There is some research that suggest both strength and endurance are, generally speaking, greater in the afternoon – to the tune of about 4-5%. Much of this has to do with that Circadian rhythm discussed above, and its effect specifically on body temperature. Researchers have found that a person’s body temperature (again, generally speaking) is greatest at around 4-5PM, and lowest just before waking. If you’re gunning to break that PR you set a month ago, or starting to train for your first endurance event, you may just find that making time to work out in the afternoon is most beneficial.

Do you have trouble falling to sleep?

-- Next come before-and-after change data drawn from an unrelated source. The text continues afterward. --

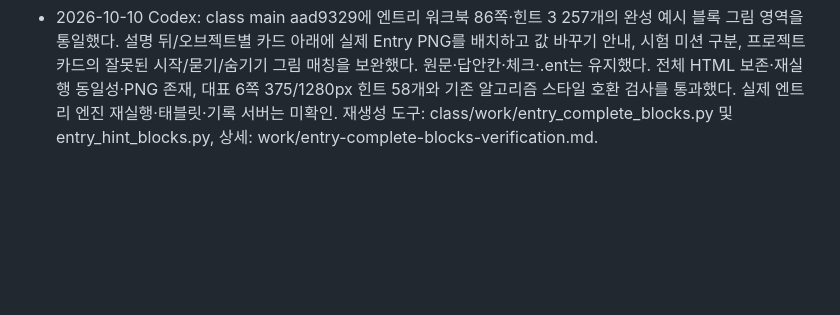
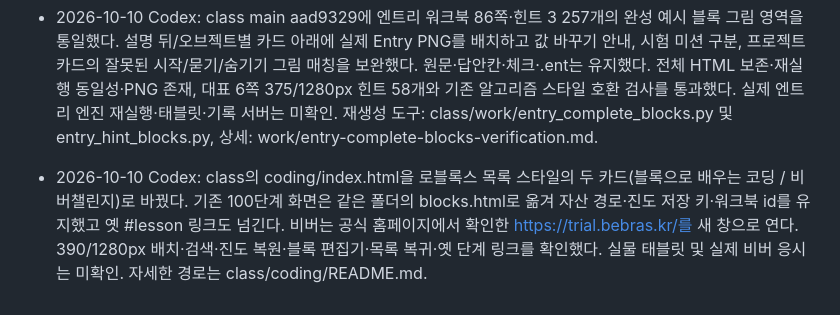
Before and after one commit to patrickdfg/codingharu-app, a Markdown page: AGENTS.md, the part around the change. Drawn GitHub-style; blank space fills up the shorter version.

Commit message:
Document two-card coding playground navigation

```diff
--- a/AGENTS.md
+++ b/AGENTS.md
@@ -167,3 +167,6 @@ curl -s https://patrickdfg.github.io/codingharu-app/version.json
 
 - 2026-10-10 Codex: class main aad9329에 엔트리 워크북 86쪽·힌트 3 257개의 완성 예시 블록 그림 영역을 통일했다. 설명 뒤/오브젝트별 카드 아래에 실제 Entry PNG를 배치하고 값 바꾸기 안내, 시험 미션 구분, 프로젝트 카드의 잘못된 시작/묻기/숨기기 그림 매칭을 보완했다. 원문·답안칸·체크·.ent는 유지했다.
   전체 HTML 보존·재실행 동일성·PNG 존재, 대표 6쪽 375/1280px 힌트 58개와 기존 알고리즘 스타일 호환 검사를 통과했다. 실제 엔트리 엔진 재실행·태블릿·기록 서버는 미확인. 재생성 도구: class/work/entry_complete_blocks.py 및 entry_hint_blocks.py, 상세: work/entry-complete-blocks-verification.md.
+
+- 2026-10-10 Codex: class의 coding/index.html을 로블록스 목록 스타일의 두 카드(블록으로 배우는 코딩 / 비버챌린지)로 바꿨다. 기존 100단계 화면은 같은 폴더의 blocks.html로 옮겨 자산 경로·진도 저장 키·워크북 id를 유지했고 옛 #lesson 링크도 넘긴다. 비버는 공식 홈페이지에서 확인한 https://trial.bebras.kr/를 새 창으로 연다.
+  390/1280px 배치·검색·진도 복원·블록 편집기·목록 복귀·옛 단계 링크를 확인했다. 실물 태블릿 및 실제 비버 응시는 미확인. 자세한 경로는 class/coding/README.md.
```
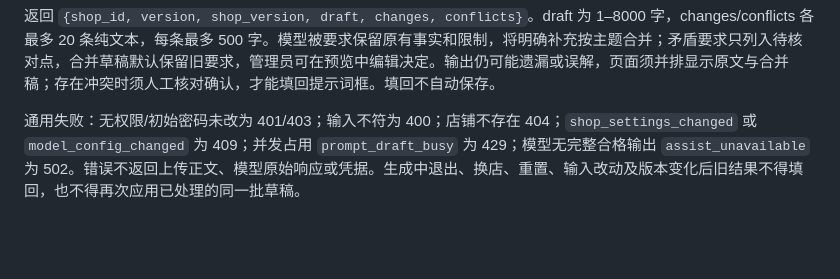
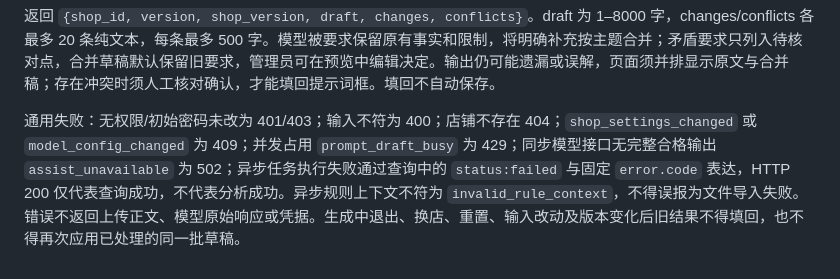
Before and after one commit to lijiefeng11-wq/claw-next, a Markdown page: contracts/protocol.md, the part around the change. Drawn GitHub-style; blank space fills up the shorter version.

Commit message:
docs: clarify asynchronous failure classifications

```diff
--- a/contracts/protocol.md
+++ b/contracts/protocol.md
@@ -800,4 +800,4 @@ conflicts 为可能冲突的现有规则 ID，不能保证发现所有语义冲
 
 返回 `{shop_id, version, shop_version, draft, changes, conflicts}`。draft 为 1–8000 字，changes/conflicts 各最多 20 条纯文本，每条最多 500 字。模型被要求保留原有事实和限制，将明确补充按主题合并；矛盾要求只列入待核对点，合并草稿默认保留旧要求，管理员可在预览中编辑决定。输出仍可能遗漏或误解，页面须并排显示原文与合并稿；存在冲突时须人工核对确认，才能填回提示词框。填回不自动保存。
 
-通用失败：无权限/初始密码未改为 401/403；输入不符为 400；店铺不存在 404；`shop_settings_changed` 或 `model_config_changed` 为 409；并发占用 `prompt_draft_busy` 为 429；模型无完整合格输出 `assist_unavailable` 为 502。错误不返回上传正文、模型原始响应或凭据。生成中退出、换店、重置、输入改动及版本变化后旧结果不得填回，也不得再次应用已处理的同一批草稿。
+通用失败：无权限/初始密码未改为 401/403；输入不符为 400；店铺不存在 404；`shop_settings_changed` 或 `model_config_changed` 为 409；并发占用 `prompt_draft_busy` 为 429；同步模型接口无完整合格输出 `assist_unavailable` 为 502；异步任务执行失败通过查询中的 `status:failed` 与固定 `error.code` 表达，HTTP 200 仅代表查询成功，不代表分析成功。异步规则上下文不符为 `invalid_rule_context`，不得误报为文件导入失败。错误不返回上传正文、模型原始响应或凭据。生成中退出、换店、重置、输入改动及版本变化后旧结果不得填回，也不得再次应用已处理的同一批草稿。
```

While there is really no concrete evidence that evening exercise affects sleep, eating too late in the evening can hinder your ability to wind down at night – something that is absolutely crucial for both recovering from workouts and remaining sane throughout a hectic day! If working out in the evening is causing you to eat dinner at a late hour, and this in turn is causing you trouble getting to sleep and staying asleep, a morning workout might be the answer.

When it comes down to it, for most of us, the best workout schedule is the one we can make work within our normal daily or weekly schedule, and the one that makes us feel the best before, during, and after. If you feel that you are stagnating in your progress, or if scheduling conflicts or insomnia are getting in your way of having a great workout, it might just be time to switch things up a bit!

Karen Southwick